▶ [Data to use]:
+ + +
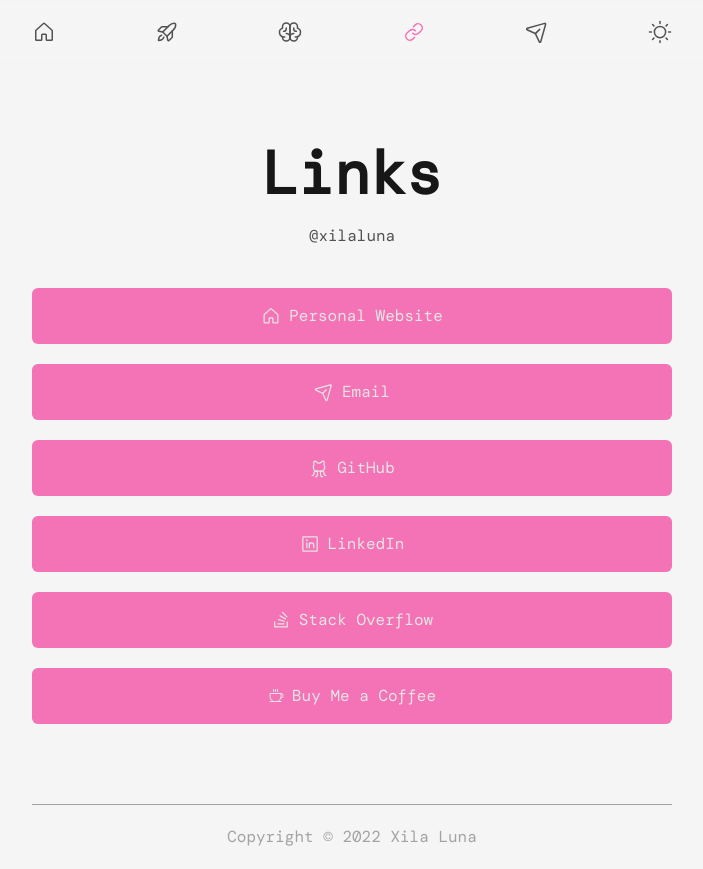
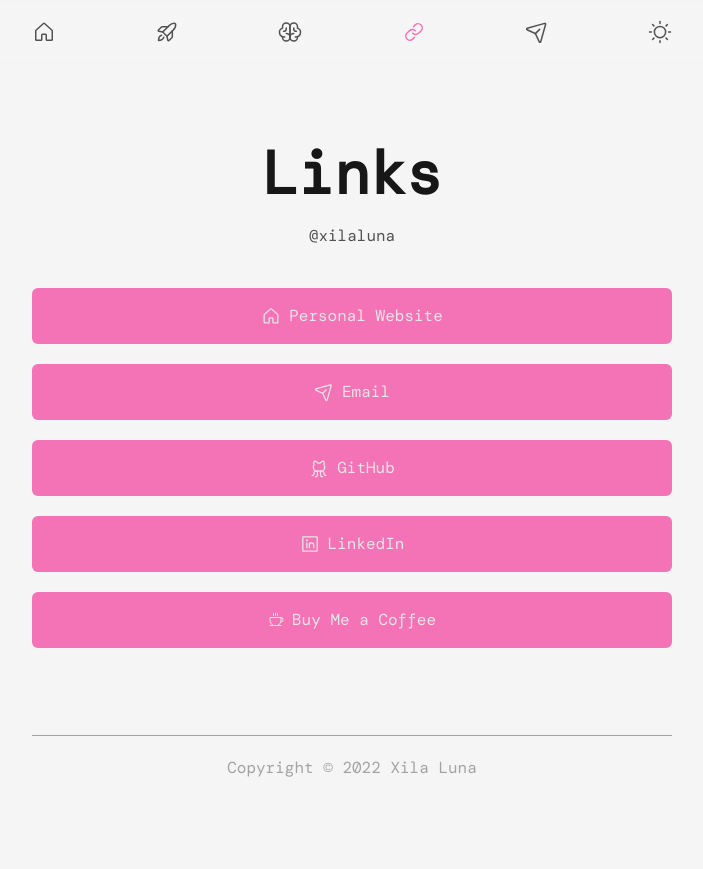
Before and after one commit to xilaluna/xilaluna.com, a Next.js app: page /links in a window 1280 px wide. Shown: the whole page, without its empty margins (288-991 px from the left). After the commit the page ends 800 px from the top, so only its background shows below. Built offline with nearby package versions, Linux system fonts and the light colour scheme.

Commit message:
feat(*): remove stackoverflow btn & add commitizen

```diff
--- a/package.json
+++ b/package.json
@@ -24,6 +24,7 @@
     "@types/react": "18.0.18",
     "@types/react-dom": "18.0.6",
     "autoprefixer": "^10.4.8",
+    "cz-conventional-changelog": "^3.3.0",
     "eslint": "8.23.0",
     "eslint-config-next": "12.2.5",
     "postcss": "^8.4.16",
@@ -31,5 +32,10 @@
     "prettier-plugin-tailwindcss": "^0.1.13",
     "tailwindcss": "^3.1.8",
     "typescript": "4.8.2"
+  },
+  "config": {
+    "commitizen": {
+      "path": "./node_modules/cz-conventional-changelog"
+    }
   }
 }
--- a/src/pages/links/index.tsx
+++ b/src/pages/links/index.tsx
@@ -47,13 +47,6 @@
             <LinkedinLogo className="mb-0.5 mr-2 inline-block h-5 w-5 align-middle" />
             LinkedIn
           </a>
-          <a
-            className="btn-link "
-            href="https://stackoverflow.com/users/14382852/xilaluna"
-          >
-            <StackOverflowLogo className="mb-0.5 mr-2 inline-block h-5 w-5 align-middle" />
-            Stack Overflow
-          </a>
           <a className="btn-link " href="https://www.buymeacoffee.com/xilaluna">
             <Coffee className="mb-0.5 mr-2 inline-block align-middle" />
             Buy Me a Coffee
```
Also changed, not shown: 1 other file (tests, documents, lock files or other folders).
+ + +
▶ [Exercise]:
Report every line above that has the string "className" in it.

▶ [Solution for this exercise]:
             <LinkedinLogo className="mb-0.5 mr-2 inline-block h-5 w-5 align-middle" />
-            className="btn-link "
-            <StackOverflowLogo className="mb-0.5 mr-2 inline-block h-5 w-5 align-middle" />
           <a className="btn-link " href="https://www.buymeacoffee.com/xilaluna">
             <Coffee className="mb-0.5 mr-2 inline-block align-middle" />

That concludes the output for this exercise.